## YOUR INSTRUCTIONS
Print the listing exactly as it stands, and skip any pictures in it.

** Opening DATASET RECORDS block **

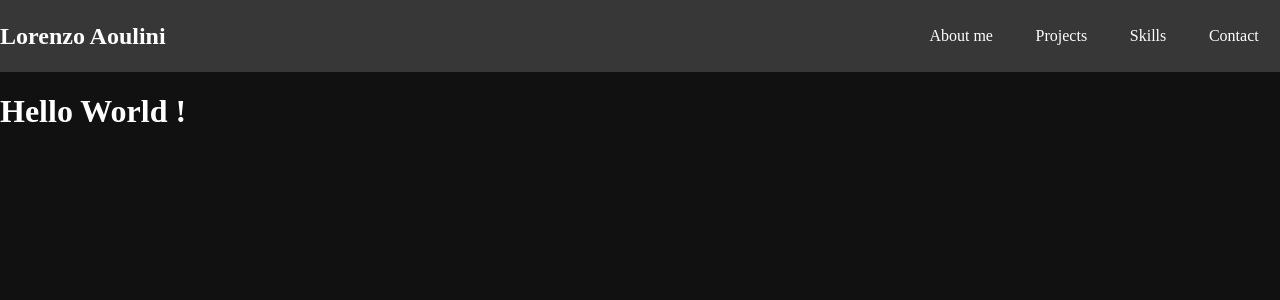
Repository: lolo298/lolo298.github.io
Page: index.html
These files come from the project's save history. The page is drawn as it stood at one moment and after the next save; the edit follows.
The browser window is 1280 px wide. The pictures show the whole page.

Above is the page before, as saved 2022-05-10 13:13:08.

After the next save:
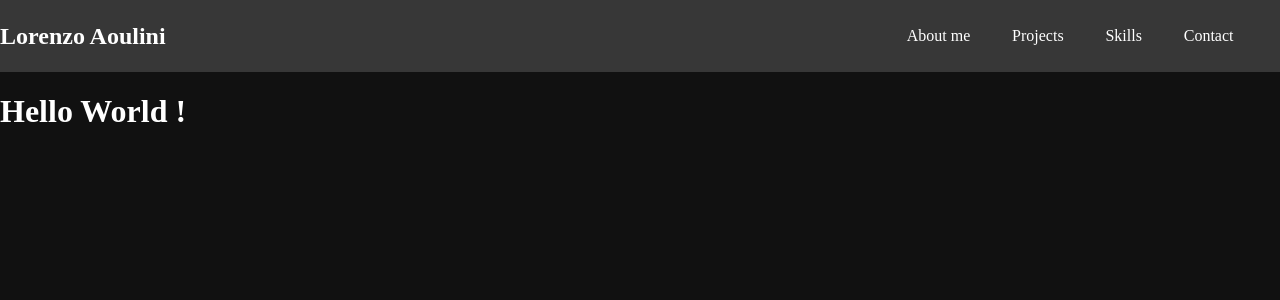
Saved 20 s later.
--- a/css/style.css
+++ b/css/style.css
@@ -38,6 +38,7 @@ body {
     flex-direction: row-reverse;
     align-items: center;
     list-style: none;
+    margin-right: 2%;
     height: 100%;
 }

** Closing DATASET RECORDS block **

## ANSWER FOR THE TASK
Repository: lolo298/lolo298.github.io
Page: index.html
These files come from the project's save history. The page is drawn as it stood at one moment and after the next save; the edit follows.
The browser window is 1280 px wide. The pictures show the whole page.

Above is the page before, as saved 2022-05-10 13:13:08.

After the next save:
Saved 20 s later.
--- a/css/style.css
+++ b/css/style.css
@@ -38,6 +38,7 @@ body {
     flex-direction: row-reverse;
     align-items: center;
     list-style: none;
+    margin-right: 2%;
     height: 100%;
 }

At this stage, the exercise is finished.